- [About this task]: Your answer must restate each entry below word for word, with no pictures in it.

▶

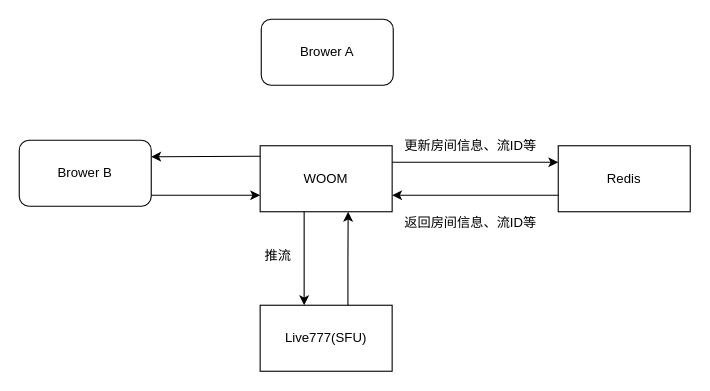
Before: webrtc.drawio in xdzqyyds/draw.io, a draw.io diagram. Source tidied: cells renumbered, new cells numbered last; positions are measured from the earlier drawing's top-left corner, leaving out a move shared by most shapes. Both pictures are drawn from the tidied source at 110%, with x=0, y=0 at pixel (19, 19).
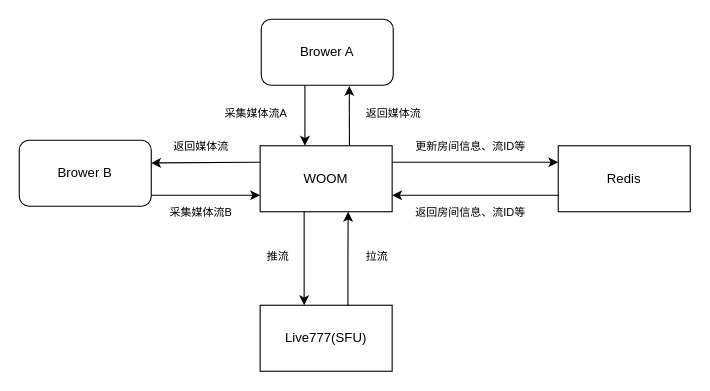
The same page after the edit.

Unchanged cells that the change refers to:
```xml
<mxCell id="4" value="WOOM" style="rounded=0;whiteSpace=wrap;html=1;" parent="1" vertex="1">
  <mxGeometry x="219" y="115" width="120" height="60" as="geometry" />
</mxCell>
<mxCell id="14" value="Brower B" style="rounded=1;whiteSpace=wrap;html=1;" parent="1" vertex="1">
  <mxGeometry y="110" width="120" height="60" as="geometry" />
</mxCell>
```

The edit, as a diff of the source:
```diff
@@
-    <mxCell id="10" value="更新房间信息、流ID等" style="text;html=1;align=center;verticalAlign=middle;strokeColor=none;fillColor=none;" parent="1" vertex="1">
-      <mxGeometry x="340" y="100" width="140" height="30" as="geometry" />
+    <mxCell id="10" value="&lt;font style=&quot;font-size: 10px;&quot;&gt;更新房间信息、流ID等&lt;/font&gt;" style="text;html=1;align=center;verticalAlign=middle;strokeColor=none;fillColor=none;" parent="1" vertex="1">
+      <mxGeometry x="350" y="100" width="120" height="30" as="geometry" />
     </mxCell>
-    <mxCell id="11" value="返回房间信息、流ID等" style="text;html=1;align=center;verticalAlign=middle;strokeColor=none;fillColor=none;" parent="1" vertex="1">
-      <mxGeometry x="340" y="170" width="140" height="30" as="geometry" />
+    <mxCell id="11" value="&lt;font style=&quot;font-size: 10px;&quot;&gt;返回房间信息、流ID等&lt;/font&gt;" style="text;html=1;align=center;verticalAlign=middle;strokeColor=none;fillColor=none;" parent="1" vertex="1">
+      <mxGeometry x="350" y="160" width="120" height="30" as="geometry" />
     </mxCell>
-    <mxCell id="12" value="推流" style="text;html=1;align=center;verticalAlign=middle;strokeColor=none;fillColor=none;" parent="1" vertex="1">
-      <mxGeometry x="210" y="200" width="50" height="30" as="geometry" />
+    <mxCell id="12" value="&lt;font style=&quot;font-size: 10px;&quot;&gt;推流&lt;/font&gt;" style="text;html=1;align=center;verticalAlign=middle;strokeColor=none;fillColor=none;" parent="1" vertex="1">
+      <mxGeometry x="215" y="200" width="40" height="30" as="geometry" />
     </mxCell>
-    <mxCell id="13" style="rounded=0;jettySize=auto;html=1;exitX=0.002;exitY=0.159;exitDx=0;exitDy=0;entryX=1;entryY=0.25;entryDx=0;entryDy=0;exitPerimeter=0;" parent="1" edge="1" source="4" target="14">
+    <mxCell id="13" style="rounded=0;jettySize=auto;html=1;exitX=0;exitY=0.25;exitDx=0;exitDy=0;entryX=0.999;entryY=0.343;entryDx=0;entryDy=0;entryPerimeter=0;" parent="1" edge="1" source="4" target="14">
       <mxGeometry relative="1" as="geometry" />
     </mxCell>
@@
+    <mxCell id="16" style="endArrow=classic;html=1;rounded=0;entryX=0.639;entryY=1.007;entryDx=0;entryDy=0;exitX=0.649;exitY=-0.003;exitDx=0;exitDy=0;entryPerimeter=0;exitPerimeter=0;" parent="1" edge="1">
+      <mxGeometry relative="1" as="geometry">
+        <mxPoint x="300.2" y="115" as="sourcePoint" />
+        <mxPoint x="300" y="60.6" as="targetPoint" />
+      </mxGeometry>
+    </mxCell>
+    <mxCell id="17" style="endArrow=classic;html=1;rounded=0;entryX=0.639;entryY=1.007;entryDx=0;entryDy=0;exitX=0.649;exitY=-0.003;exitDx=0;exitDy=0;entryPerimeter=0;exitPerimeter=0;" parent="1" edge="1">
+      <mxGeometry relative="1" as="geometry">
+        <mxPoint x="259.7" y="60" as="sourcePoint" />
+        <mxPoint x="259.7" y="115" as="targetPoint" />
+      </mxGeometry>
+    </mxCell>
+    <mxCell id="18" value="&lt;font style=&quot;font-size: 10px;&quot;&gt;拉流&lt;/font&gt;" style="text;html=1;align=center;verticalAlign=middle;strokeColor=none;fillColor=none;" parent="1" vertex="1">
+      <mxGeometry x="305" y="200" width="40" height="30" as="geometry" />
+    </mxCell>
+    <mxCell id="19" value="&lt;font style=&quot;font-size: 10px;&quot;&gt;采集媒体流A&lt;/font&gt;" style="text;html=1;align=center;verticalAlign=middle;strokeColor=none;fillColor=none;" parent="1" vertex="1">
+      <mxGeometry x="175" y="70" width="80" height="30" as="geometry" />
+    </mxCell>
+    <mxCell id="20" value="&lt;font style=&quot;font-size: 10px;&quot;&gt;采集媒体流B&lt;/font&gt;" style="text;html=1;align=center;verticalAlign=middle;strokeColor=none;fillColor=none;" parent="1" vertex="1">
+      <mxGeometry x="125" y="160" width="80" height="30" as="geometry" />
+    </mxCell>
+    <mxCell id="21" value="&lt;font style=&quot;font-size: 10px;&quot;&gt;返回媒体流&lt;/font&gt;" style="text;html=1;align=center;verticalAlign=middle;strokeColor=none;fillColor=none;" parent="1" vertex="1">
+      <mxGeometry x="305" y="70" width="70" height="30" as="geometry" />
+    </mxCell>
+    <mxCell id="22" value="&lt;font style=&quot;font-size: 10px;&quot;&gt;返回媒体流&lt;/font&gt;" style="text;html=1;align=center;verticalAlign=middle;strokeColor=none;fillColor=none;" parent="1" vertex="1">
+      <mxGeometry x="130" y="100" width="70" height="30" as="geometry" />
+    </mxCell>
```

◀

- [Finished exercise]:
Before: webrtc.drawio in xdzqyyds/draw.io, a draw.io diagram. Source tidied: cells renumbered, new cells numbered last; positions are measured from the earlier drawing's top-left corner, leaving out a move shared by most shapes. Both pictures are drawn from the tidied source at 110%, with x=0, y=0 at pixel (19, 19).
The same page after the edit.

Unchanged cells that the change refers to:
```xml
<mxCell id="4" value="WOOM" style="rounded=0;whiteSpace=wrap;html=1;" parent="1" vertex="1">
  <mxGeometry x="219" y="115" width="120" height="60" as="geometry" />
</mxCell>
<mxCell id="14" value="Brower B" style="rounded=1;whiteSpace=wrap;html=1;" parent="1" vertex="1">
  <mxGeometry y="110" width="120" height="60" as="geometry" />
</mxCell>
```

The edit, as a diff of the source:
```diff
@@
-    <mxCell id="10" value="更新房间信息、流ID等" style="text;html=1;align=center;verticalAlign=middle;strokeColor=none;fillColor=none;" parent="1" vertex="1">
-      <mxGeometry x="340" y="100" width="140" height="30" as="geometry" />
+    <mxCell id="10" value="&lt;font style=&quot;font-size: 10px;&quot;&gt;更新房间信息、流ID等&lt;/font&gt;" style="text;html=1;align=center;verticalAlign=middle;strokeColor=none;fillColor=none;" parent="1" vertex="1">
+      <mxGeometry x="350" y="100" width="120" height="30" as="geometry" />
     </mxCell>
-    <mxCell id="11" value="返回房间信息、流ID等" style="text;html=1;align=center;verticalAlign=middle;strokeColor=none;fillColor=none;" parent="1" vertex="1">
-      <mxGeometry x="340" y="170" width="140" height="30" as="geometry" />
+    <mxCell id="11" value="&lt;font style=&quot;font-size: 10px;&quot;&gt;返回房间信息、流ID等&lt;/font&gt;" style="text;html=1;align=center;verticalAlign=middle;strokeColor=none;fillColor=none;" parent="1" vertex="1">
+      <mxGeometry x="350" y="160" width="120" height="30" as="geometry" />
     </mxCell>
-    <mxCell id="12" value="推流" style="text;html=1;align=center;verticalAlign=middle;strokeColor=none;fillColor=none;" parent="1" vertex="1">
-      <mxGeometry x="210" y="200" width="50" height="30" as="geometry" />
+    <mxCell id="12" value="&lt;font style=&quot;font-size: 10px;&quot;&gt;推流&lt;/font&gt;" style="text;html=1;align=center;verticalAlign=middle;strokeColor=none;fillColor=none;" parent="1" vertex="1">
+      <mxGeometry x="215" y="200" width="40" height="30" as="geometry" />
     </mxCell>
-    <mxCell id="13" style="rounded=0;jettySize=auto;html=1;exitX=0.002;exitY=0.159;exitDx=0;exitDy=0;entryX=1;entryY=0.25;entryDx=0;entryDy=0;exitPerimeter=0;" parent="1" edge="1" source="4" target="14">
+    <mxCell id="13" style="rounded=0;jettySize=auto;html=1;exitX=0;exitY=0.25;exitDx=0;exitDy=0;entryX=0.999;entryY=0.343;entryDx=0;entryDy=0;entryPerimeter=0;" parent="1" edge="1" source="4" target="14">
       <mxGeometry relative="1" as="geometry" />
     </mxCell>
@@
+    <mxCell id="16" style="endArrow=classic;html=1;rounded=0;entryX=0.639;entryY=1.007;entryDx=0;entryDy=0;exitX=0.649;exitY=-0.003;exitDx=0;exitDy=0;entryPerimeter=0;exitPerimeter=0;" parent="1" edge="1">
+      <mxGeometry relative="1" as="geometry">
+        <mxPoint x="300.2" y="115" as="sourcePoint" />
+        <mxPoint x="300" y="60.6" as="targetPoint" />
+      </mxGeometry>
+    </mxCell>
+    <mxCell id="17" style="endArrow=classic;html=1;rounded=0;entryX=0.639;entryY=1.007;entryDx=0;entryDy=0;exitX=0.649;exitY=-0.003;exitDx=0;exitDy=0;entryPerimeter=0;exitPerimeter=0;" parent="1" edge="1">
+      <mxGeometry relative="1" as="geometry">
+        <mxPoint x="259.7" y="60" as="sourcePoint" />
+        <mxPoint x="259.7" y="115" as="targetPoint" />
+      </mxGeometry>
+    </mxCell>
+    <mxCell id="18" value="&lt;font style=&quot;font-size: 10px;&quot;&gt;拉流&lt;/font&gt;" style="text;html=1;align=center;verticalAlign=middle;strokeColor=none;fillColor=none;" parent="1" vertex="1">
+      <mxGeometry x="305" y="200" width="40" height="30" as="geometry" />
+    </mxCell>
+    <mxCell id="19" value="&lt;font style=&quot;font-size: 10px;&quot;&gt;采集媒体流A&lt;/font&gt;" style="text;html=1;align=center;verticalAlign=middle;strokeColor=none;fillColor=none;" parent="1" vertex="1">
+      <mxGeometry x="175" y="70" width="80" height="30" as="geometry" />
+    </mxCell>
+    <mxCell id="20" value="&lt;font style=&quot;font-size: 10px;&quot;&gt;采集媒体流B&lt;/font&gt;" style="text;html=1;align=center;verticalAlign=middle;strokeColor=none;fillColor=none;" parent="1" vertex="1">
+      <mxGeometry x="125" y="160" width="80" height="30" as="geometry" />
+    </mxCell>
+    <mxCell id="21" value="&lt;font style=&quot;font-size: 10px;&quot;&gt;返回媒体流&lt;/font&gt;" style="text;html=1;align=center;verticalAlign=middle;strokeColor=none;fillColor=none;" parent="1" vertex="1">
+      <mxGeometry x="305" y="70" width="70" height="30" as="geometry" />
+    </mxCell>
+    <mxCell id="22" value="&lt;font style=&quot;font-size: 10px;&quot;&gt;返回媒体流&lt;/font&gt;" style="text;html=1;align=center;verticalAlign=middle;strokeColor=none;fillColor=none;" parent="1" vertex="1">
+      <mxGeometry x="130" y="100" width="70" height="30" as="geometry" />
+    </mxCell>
```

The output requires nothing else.